Technology Battles: What's the clamor all about? Node.js vs PHP

Since the industry has seen a growth in distribution of mobile arm architecture products ( i.e. iphone, ipad, android products), there has been an explosion of server side frameworks and software that promises to feast the unending desire of these little buggers to consume real-time content everywhere they go.

In such a mobile, ad-hoc, and spontaneos ecosystem of client devices, it makes sense to use more javascript (to create a full user interface experience rather than "web pages"), because it works everywhere from desktops to iphones. An obvious implication of using ample javascript (if it is actually doing usefull work rather than creating bubbles on the page) is there will be an increase in the frequency and volume of clients' requests to the server. A page that was just loaded before now is loading ten other things when the user is playing with it. Now for an application that doesn't get many hits may work fine with any server side technology, but when the user base grows the number of http requests to the web server grow by an expensive factor with the emergence of new client side technologies. The number of http requests have a direct implication on the amount of memory and processing being consumed on the server, so to not unneccesarily waste our resources and keep buying new servers we always have keep an eye out for better ways to do things. In some cases older pre-fork process for each request models might not even be able to scale to our requirements even after throwing bigs chunks of money at the infrastructure.
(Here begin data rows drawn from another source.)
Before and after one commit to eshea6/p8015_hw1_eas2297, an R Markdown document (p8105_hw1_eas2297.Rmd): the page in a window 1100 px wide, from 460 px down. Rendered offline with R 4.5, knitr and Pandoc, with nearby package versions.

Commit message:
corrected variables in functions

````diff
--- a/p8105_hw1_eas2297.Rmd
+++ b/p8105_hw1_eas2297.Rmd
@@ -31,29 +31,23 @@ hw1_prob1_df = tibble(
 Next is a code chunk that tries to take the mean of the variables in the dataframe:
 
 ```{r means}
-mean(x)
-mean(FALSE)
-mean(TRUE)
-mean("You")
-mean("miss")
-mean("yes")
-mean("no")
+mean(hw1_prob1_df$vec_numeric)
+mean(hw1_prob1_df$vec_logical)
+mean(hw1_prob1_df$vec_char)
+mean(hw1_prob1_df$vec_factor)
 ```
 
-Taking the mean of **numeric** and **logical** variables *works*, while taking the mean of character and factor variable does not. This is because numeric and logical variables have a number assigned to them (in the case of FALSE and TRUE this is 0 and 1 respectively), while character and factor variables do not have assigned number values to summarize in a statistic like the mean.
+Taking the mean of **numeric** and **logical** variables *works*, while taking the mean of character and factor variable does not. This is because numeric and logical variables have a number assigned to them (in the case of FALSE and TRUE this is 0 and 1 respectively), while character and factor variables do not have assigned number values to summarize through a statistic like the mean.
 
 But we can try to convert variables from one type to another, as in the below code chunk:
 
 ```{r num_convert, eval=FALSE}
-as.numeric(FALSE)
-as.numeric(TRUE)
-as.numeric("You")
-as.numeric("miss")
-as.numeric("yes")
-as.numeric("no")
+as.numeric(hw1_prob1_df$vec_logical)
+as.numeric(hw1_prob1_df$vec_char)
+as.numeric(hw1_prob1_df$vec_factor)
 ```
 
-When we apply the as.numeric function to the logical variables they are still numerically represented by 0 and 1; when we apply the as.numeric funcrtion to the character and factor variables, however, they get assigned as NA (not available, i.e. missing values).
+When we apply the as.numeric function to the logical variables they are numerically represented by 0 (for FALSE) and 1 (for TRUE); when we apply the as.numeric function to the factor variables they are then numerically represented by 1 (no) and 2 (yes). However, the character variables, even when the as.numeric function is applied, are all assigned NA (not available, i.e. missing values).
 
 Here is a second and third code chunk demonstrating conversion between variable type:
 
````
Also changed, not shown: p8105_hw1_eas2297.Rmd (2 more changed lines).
"Node.js vs PHP" is a debate whose emergence can be associated directly to such resource implications on the server of having many little devices running javascript in the hands of people trying to enjoy your content (be glad). PHP and its frameworks have been around for years, it is reputable techonology and is being used everywhere, and there is alot of re-usable secure code available for it. Node.js on the other hand is a relatively newer framework, which can be basically looked at as the Google v8 javascript engine plus a built-in TCP/IP stack that can allow you to implement network services such as a webserver (v8-cgi can be used to accomplish the same task http://code.google.com/p/v8cgi/ with apache, however nodejs does solve concurrency issues out the box), but there is hope that Google V8-CGI might solve these issues aswell as they are rolling newer innovations. We normally use NodeJS in conjuction with NGINX as a reverse proxy to be able to handle lots of requests with caching, be able to serve static files without having to bother with nodeJS, and avoid same-domain-policy issues on browsers.
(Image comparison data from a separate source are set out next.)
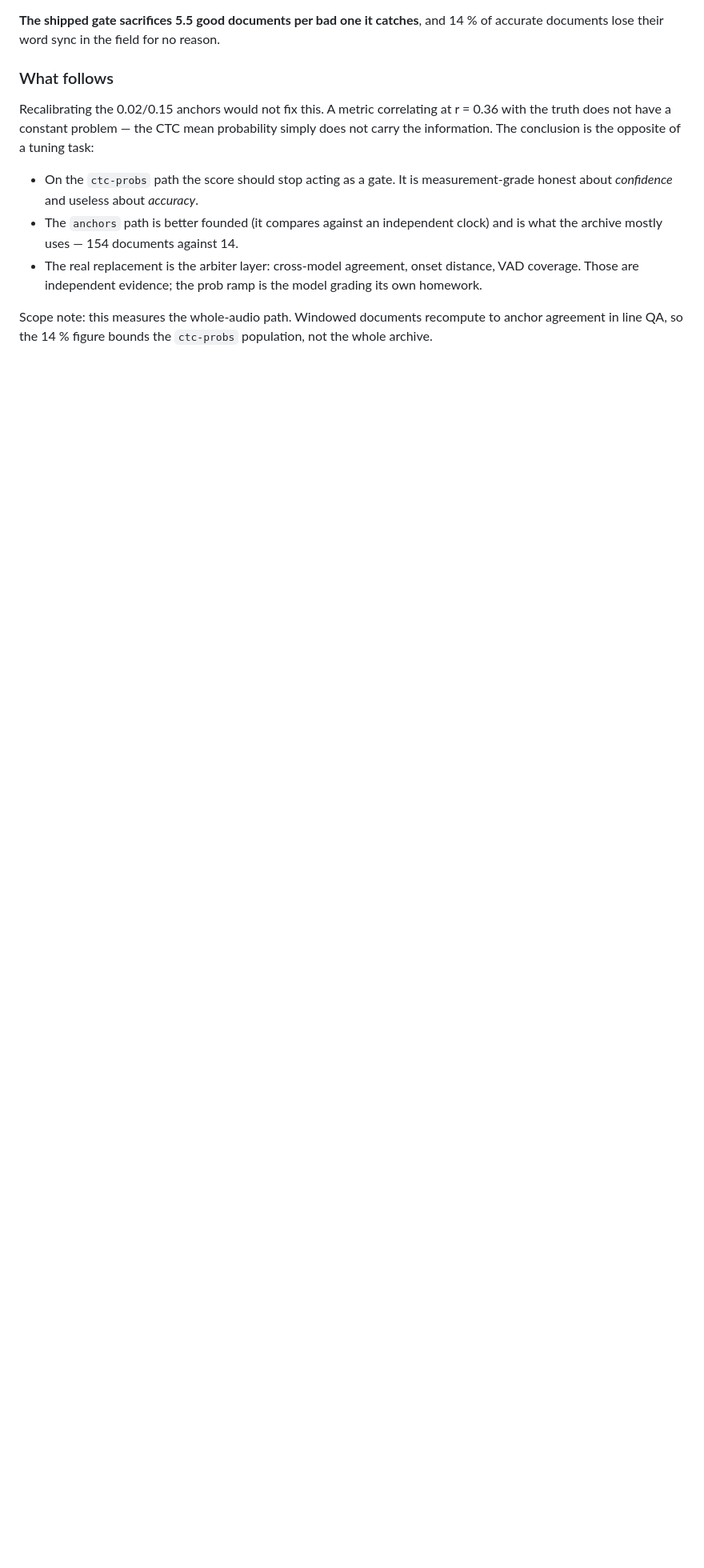
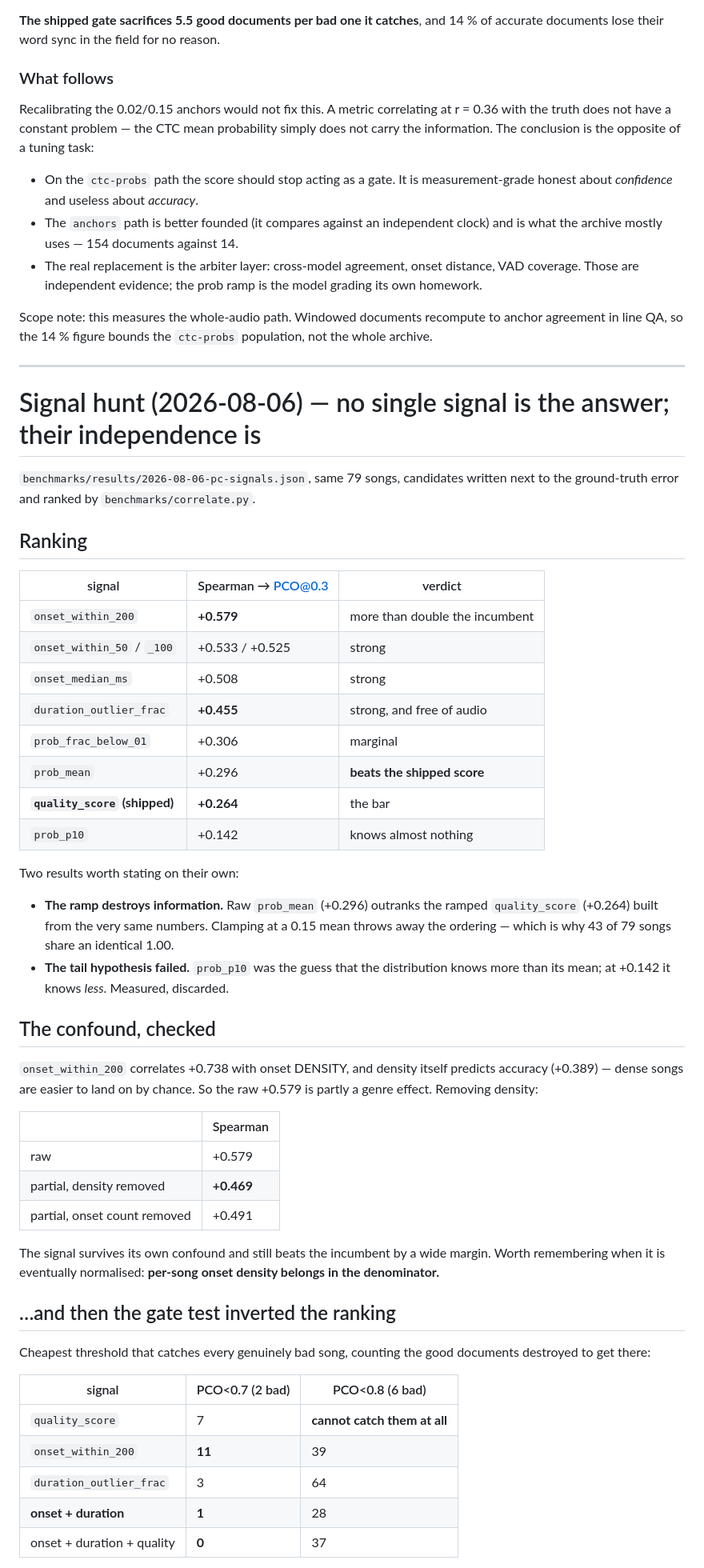
Before and after one commit to csermet/kashi, a Markdown page: docs/research/hizalama-zinciri-durum-2026-08.md, the part around one of its changes. Shown at 80% size. Rendered like a GitHub page; blank space fills up the shorter version.

```diff
--- a/docs/research/hizalama-zinciri-durum-2026-08.md
+++ b/docs/research/hizalama-zinciri-durum-2026-08.md
@@ -403,3 +403,63 @@ opposite of a tuning task:
 Scope note: this measures the whole-audio path. Windowed documents recompute
 to anchor agreement in line QA, so the 14 % figure bounds the `ctc-probs`
 population, not the whole archive.
+
+---
+
+# Signal hunt (2026-08-06) — no single signal is the answer; their independence is
+
+`benchmarks/results/2026-08-06-pc-signals.json`, same 79 songs, candidates
+written next to the ground-truth error and ranked by `benchmarks/correlate.py`.
+
+## Ranking
+
+| signal | Spearman → PCO@0.3 | verdict |
+|---|---|---|
+| `onset_within_200` | **+0.579** | more than double the incumbent |
+| `onset_within_50` / `_100` | +0.533 / +0.525 | strong |
+| `onset_median_ms` | +0.508 | strong |
+| `duration_outlier_frac` | **+0.455** | strong, and free of audio |
+| `prob_frac_below_01` | +0.306 | marginal |
+| `prob_mean` | +0.296 | **beats the shipped score** |
+| **`quality_score` (shipped)** | **+0.264** | the bar |
+| `prob_p10` | +0.142 | knows almost nothing |
+
+Two results worth stating on their own:
+
+- **The ramp destroys information.** Raw `prob_mean` (+0.296) outranks the
+  ramped `quality_score` (+0.264) built from the very same numbers. Clamping
+  at a 0.15 mean throws away the ordering — which is why 43 of 79 songs share
+  an identical 1.00.
+- **The tail hypothesis failed.** `prob_p10` was the guess that the
+  distribution knows more than its mean; at +0.142 it knows *less*. Measured,
+  discarded.
+
+## The confound, checked
+
+`onset_within_200` correlates +0.738 with onset DENSITY, and density itself
+predicts accuracy (+0.389) — dense songs are easier to land on by chance. So
+the raw +0.579 is partly a genre effect. Removing density:
+
+| | Spearman |
+|---|---|
+| raw | +0.579 |
+| partial, density removed | **+0.469** |
+| partial, onset count removed | +0.491 |
+
+The signal survives its own confound and still beats the incumbent by a wide
+margin. Worth remembering when it is eventually normalised: **per-song onset
+density belongs in the denominator.**
+
+## …and then the gate test inverted the ranking
+
+Cheapest threshold that catches every genuinely bad song, counting the good
+documents destroyed to get there:
+
+| signal | PCO<0.7 (2 bad) | PCO<0.8 (6 bad) |
+|---|---|---|
+| `quality_score` | 7 | **cannot catch them at all** |
+| `onset_within_200` | **11** | 39 |
+| `duration_outlier_frac` | 3 | 64 |
+| **onset + duration** | **1** | 28 |
+| onset + duration + quality | **0** | 37 |
+
```
Also changed, not shown: other parts of docs/research/hizalama-zinciri-durum-2026-08.md (+39 -0 lines).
The main benefit of using Node.js for an application is that it provides non-blocking IO due to the inherent nature of javascript, and hence is thread safe (or can be made thread safe easily) meaning there is no need to a have a seperate operating system process for each web request and waste all that memory and processing power on waiting on IO operations as your kernel blocks the processeses causing lots of context switching overhead. PHP working with Apache on the other hand will use OS processes to complete each web request. But keep in mind apache gives you the option to use different Multi Processor Modules (MPM: http://httpd.apache.org/docs/2.0/mpm.html), but since all PHP libraries are not thread safe they may need to be either modified or a different MPM must be used. The prefork MPM works great but when the number of http requests grow or are anticipated to grow because of ample use of javascript on the client side it is imporant to weight out all competent technologies available before starting a project.

Maciej has performed excellent benchmark testing between Apache/PHP and Node.js, which can be found at: http://zgadzaj.com/benchmarking-nodejs-basic-performance-tests-against-apache-php

Do keep in mind he is using the prefork MPM that gets shipped with Ubuntu, which is the slowest, other mpm make use of threads and events rather than processes and hence are faster and more scalable. In our experience PHP-FPM with NGINX can really work wonders.